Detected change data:
▬▬▬
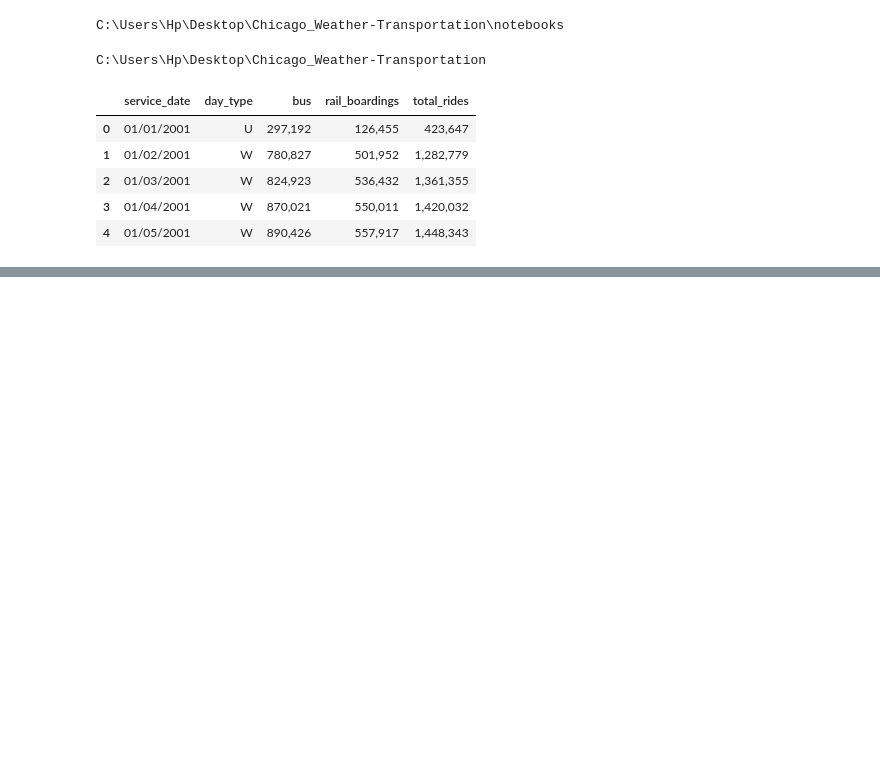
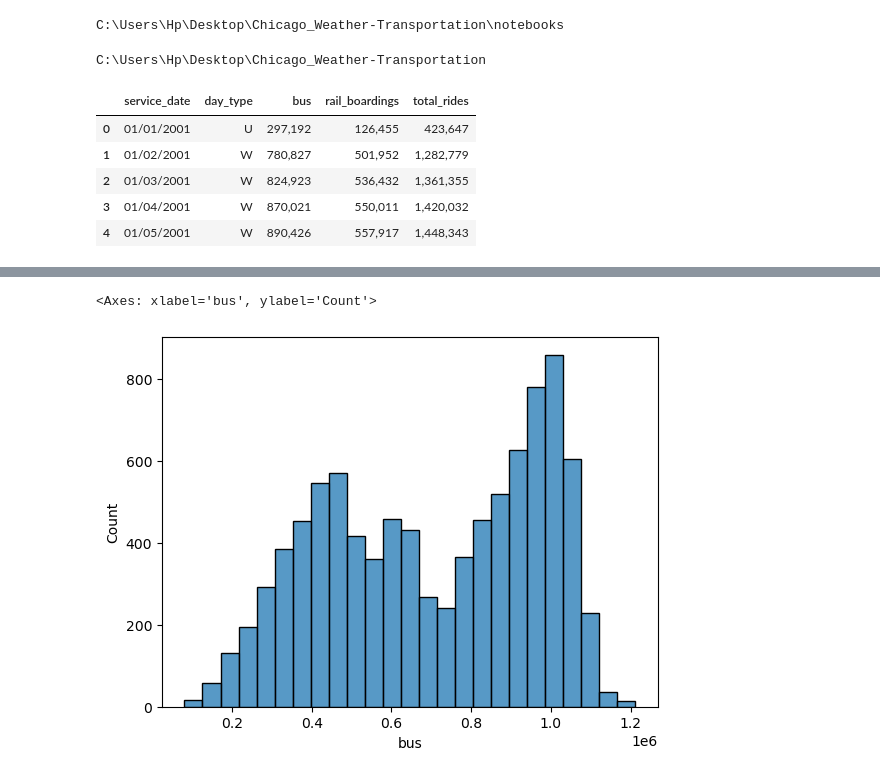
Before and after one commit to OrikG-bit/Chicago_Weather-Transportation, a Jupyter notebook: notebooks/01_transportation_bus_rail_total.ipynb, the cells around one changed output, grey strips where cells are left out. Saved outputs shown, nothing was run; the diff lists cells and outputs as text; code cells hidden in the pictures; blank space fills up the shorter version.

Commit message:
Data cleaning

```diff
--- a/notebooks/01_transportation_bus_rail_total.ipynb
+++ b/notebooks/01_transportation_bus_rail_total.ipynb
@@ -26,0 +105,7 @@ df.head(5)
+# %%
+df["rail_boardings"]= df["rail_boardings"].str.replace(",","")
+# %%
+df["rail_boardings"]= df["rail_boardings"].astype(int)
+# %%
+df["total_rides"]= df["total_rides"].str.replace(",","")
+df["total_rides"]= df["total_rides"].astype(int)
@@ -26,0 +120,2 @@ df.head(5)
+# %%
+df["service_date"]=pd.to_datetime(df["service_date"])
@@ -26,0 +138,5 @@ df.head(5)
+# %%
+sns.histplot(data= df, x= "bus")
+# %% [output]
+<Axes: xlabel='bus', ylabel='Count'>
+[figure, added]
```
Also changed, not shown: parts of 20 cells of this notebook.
▬▬▬
What you have to do: Restate the records above in full, word for word. Keep pictures out.

Output of the task:
Before and after one commit to OrikG-bit/Chicago_Weather-Transportation, a Jupyter notebook: notebooks/01_transportation_bus_rail_total.ipynb, the cells around one changed output, grey strips where cells are left out. Saved outputs shown, nothing was run; the diff lists cells and outputs as text; code cells hidden in the pictures; blank space fills up the shorter version.

Commit message:
Data cleaning

```diff
--- a/notebooks/01_transportation_bus_rail_total.ipynb
+++ b/notebooks/01_transportation_bus_rail_total.ipynb
@@ -26,0 +105,7 @@ df.head(5)
+# %%
+df["rail_boardings"]= df["rail_boardings"].str.replace(",","")
+# %%
+df["rail_boardings"]= df["rail_boardings"].astype(int)
+# %%
+df["total_rides"]= df["total_rides"].str.replace(",","")
+df["total_rides"]= df["total_rides"].astype(int)
@@ -26,0 +120,2 @@ df.head(5)
+# %%
+df["service_date"]=pd.to_datetime(df["service_date"])
@@ -26,0 +138,5 @@ df.head(5)
+# %%
+sns.histplot(data= df, x= "bus")
+# %% [output]
+<Axes: xlabel='bus', ylabel='Count'>
+[figure, added]
```
Also changed, not shown: parts of 20 cells of this notebook.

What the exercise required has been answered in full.